- _TASK PROMPT_
Which lines in the entries below contain the string "center"? Show each of them in full.

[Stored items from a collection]
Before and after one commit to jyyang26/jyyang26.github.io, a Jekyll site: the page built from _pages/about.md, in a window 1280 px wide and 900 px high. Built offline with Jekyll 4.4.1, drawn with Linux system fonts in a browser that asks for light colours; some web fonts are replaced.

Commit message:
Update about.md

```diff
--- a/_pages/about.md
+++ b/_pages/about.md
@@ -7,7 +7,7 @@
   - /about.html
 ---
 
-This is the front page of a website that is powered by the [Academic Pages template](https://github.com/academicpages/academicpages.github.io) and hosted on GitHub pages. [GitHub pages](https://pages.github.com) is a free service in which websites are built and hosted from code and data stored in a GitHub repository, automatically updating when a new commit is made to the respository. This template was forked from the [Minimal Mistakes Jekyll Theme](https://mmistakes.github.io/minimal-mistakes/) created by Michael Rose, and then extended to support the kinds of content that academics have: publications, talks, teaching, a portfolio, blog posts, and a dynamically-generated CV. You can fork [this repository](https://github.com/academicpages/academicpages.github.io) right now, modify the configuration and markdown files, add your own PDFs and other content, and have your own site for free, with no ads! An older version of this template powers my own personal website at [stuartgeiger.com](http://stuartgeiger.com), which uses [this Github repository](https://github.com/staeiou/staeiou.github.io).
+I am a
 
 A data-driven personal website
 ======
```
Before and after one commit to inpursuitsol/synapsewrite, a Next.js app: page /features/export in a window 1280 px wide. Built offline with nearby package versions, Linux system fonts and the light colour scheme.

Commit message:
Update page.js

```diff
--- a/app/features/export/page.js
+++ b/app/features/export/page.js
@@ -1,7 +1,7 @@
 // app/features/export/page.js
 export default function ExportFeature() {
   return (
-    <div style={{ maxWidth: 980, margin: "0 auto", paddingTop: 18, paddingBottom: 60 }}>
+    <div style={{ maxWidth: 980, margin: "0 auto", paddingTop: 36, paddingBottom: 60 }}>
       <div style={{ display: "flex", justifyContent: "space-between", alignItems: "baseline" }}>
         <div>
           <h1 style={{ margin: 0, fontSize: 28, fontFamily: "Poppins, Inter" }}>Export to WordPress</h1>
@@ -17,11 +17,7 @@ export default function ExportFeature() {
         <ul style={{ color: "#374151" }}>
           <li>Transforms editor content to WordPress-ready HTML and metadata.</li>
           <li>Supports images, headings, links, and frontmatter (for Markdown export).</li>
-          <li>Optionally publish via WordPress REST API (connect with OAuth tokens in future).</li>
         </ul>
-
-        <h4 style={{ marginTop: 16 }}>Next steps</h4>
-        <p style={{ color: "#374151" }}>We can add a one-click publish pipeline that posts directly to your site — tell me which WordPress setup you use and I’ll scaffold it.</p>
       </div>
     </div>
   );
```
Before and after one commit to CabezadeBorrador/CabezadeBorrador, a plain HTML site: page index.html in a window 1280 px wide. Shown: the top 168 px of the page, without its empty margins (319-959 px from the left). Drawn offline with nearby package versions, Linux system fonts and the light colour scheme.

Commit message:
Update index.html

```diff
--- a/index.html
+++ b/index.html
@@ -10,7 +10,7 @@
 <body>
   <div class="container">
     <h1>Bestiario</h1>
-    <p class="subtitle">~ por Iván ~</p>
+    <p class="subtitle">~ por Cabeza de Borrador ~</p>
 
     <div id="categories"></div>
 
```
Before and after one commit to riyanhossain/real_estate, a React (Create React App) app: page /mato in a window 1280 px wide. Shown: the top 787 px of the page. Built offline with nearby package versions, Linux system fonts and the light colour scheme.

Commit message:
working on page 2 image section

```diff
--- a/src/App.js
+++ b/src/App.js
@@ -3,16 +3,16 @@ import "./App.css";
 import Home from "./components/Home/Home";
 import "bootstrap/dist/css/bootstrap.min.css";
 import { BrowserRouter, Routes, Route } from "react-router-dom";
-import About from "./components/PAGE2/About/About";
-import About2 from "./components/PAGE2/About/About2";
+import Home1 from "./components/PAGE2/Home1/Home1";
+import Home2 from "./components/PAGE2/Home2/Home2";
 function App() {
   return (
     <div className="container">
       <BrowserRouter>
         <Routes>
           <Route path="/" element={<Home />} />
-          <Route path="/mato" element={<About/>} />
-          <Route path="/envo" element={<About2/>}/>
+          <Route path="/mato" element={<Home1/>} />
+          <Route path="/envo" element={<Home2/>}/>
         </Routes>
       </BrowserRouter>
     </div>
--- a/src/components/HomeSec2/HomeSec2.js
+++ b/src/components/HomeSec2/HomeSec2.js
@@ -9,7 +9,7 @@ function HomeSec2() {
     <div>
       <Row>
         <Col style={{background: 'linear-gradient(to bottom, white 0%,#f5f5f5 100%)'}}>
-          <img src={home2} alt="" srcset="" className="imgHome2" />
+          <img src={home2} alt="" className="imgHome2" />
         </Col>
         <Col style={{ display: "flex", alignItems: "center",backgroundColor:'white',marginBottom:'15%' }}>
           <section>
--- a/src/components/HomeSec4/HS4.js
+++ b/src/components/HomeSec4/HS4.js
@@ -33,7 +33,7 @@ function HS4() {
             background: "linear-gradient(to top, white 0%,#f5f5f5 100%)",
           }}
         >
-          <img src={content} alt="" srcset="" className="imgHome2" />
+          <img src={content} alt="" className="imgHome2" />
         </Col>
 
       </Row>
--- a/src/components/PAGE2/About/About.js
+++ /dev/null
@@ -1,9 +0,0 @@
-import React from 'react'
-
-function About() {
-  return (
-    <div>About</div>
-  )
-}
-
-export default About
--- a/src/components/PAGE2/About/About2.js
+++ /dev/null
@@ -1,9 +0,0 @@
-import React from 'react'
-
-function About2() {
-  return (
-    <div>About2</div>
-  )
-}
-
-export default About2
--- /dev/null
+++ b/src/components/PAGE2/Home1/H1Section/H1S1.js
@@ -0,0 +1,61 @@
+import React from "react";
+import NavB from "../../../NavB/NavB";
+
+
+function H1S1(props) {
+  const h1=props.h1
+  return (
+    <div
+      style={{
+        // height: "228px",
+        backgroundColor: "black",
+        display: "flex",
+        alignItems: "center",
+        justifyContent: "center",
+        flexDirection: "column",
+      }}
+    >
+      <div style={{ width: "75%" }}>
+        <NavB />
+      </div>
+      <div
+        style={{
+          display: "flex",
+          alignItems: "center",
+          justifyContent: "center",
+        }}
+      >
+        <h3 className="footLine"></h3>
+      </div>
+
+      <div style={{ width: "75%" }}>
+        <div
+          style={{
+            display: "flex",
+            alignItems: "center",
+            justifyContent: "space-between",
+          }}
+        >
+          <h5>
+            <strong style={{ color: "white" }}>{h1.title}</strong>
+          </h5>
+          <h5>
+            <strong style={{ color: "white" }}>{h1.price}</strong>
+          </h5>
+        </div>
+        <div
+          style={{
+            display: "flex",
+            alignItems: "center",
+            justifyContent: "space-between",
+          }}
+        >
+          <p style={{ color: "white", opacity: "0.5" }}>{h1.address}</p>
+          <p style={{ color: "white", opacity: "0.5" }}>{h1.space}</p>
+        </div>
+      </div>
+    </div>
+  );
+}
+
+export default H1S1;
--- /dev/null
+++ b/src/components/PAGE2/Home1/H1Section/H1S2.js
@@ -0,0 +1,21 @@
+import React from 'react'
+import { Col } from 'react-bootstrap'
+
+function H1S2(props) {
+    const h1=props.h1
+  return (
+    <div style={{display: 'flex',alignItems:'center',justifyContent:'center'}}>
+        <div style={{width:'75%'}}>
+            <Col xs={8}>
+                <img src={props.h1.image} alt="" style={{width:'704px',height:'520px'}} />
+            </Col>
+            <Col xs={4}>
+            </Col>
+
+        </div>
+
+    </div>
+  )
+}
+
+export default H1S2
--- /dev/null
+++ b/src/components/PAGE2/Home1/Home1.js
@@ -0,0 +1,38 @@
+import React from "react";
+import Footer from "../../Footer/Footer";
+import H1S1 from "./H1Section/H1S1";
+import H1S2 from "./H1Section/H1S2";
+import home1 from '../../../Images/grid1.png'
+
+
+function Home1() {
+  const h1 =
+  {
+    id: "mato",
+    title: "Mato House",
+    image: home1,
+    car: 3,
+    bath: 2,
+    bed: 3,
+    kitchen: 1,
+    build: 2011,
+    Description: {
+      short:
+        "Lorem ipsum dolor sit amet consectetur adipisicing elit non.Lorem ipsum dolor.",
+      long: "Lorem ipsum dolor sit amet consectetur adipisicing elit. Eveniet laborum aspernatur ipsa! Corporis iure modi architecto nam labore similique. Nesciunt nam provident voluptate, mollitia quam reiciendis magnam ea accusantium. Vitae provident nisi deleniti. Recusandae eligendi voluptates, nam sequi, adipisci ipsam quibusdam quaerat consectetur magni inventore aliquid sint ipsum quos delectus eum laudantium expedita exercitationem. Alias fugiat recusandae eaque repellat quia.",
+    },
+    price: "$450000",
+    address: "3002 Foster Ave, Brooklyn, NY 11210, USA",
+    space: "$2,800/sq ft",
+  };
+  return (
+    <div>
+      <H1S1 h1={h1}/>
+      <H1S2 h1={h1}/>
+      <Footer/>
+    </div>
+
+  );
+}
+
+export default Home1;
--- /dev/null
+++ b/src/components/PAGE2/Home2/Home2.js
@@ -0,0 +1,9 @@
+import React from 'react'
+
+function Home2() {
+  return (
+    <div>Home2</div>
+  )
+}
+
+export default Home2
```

- _EXERCISE RESULT_
         <Col style={{ display: "flex", alignItems: "center",backgroundColor:'white',marginBottom:'15%' }}>
+        alignItems: "center",
+        justifyContent: "center",
+          alignItems: "center",
+          justifyContent: "center",
+            alignItems: "center",
+            alignItems: "center",
+    <div style={{display: 'flex',alignItems:'center',justifyContent:'center'}}>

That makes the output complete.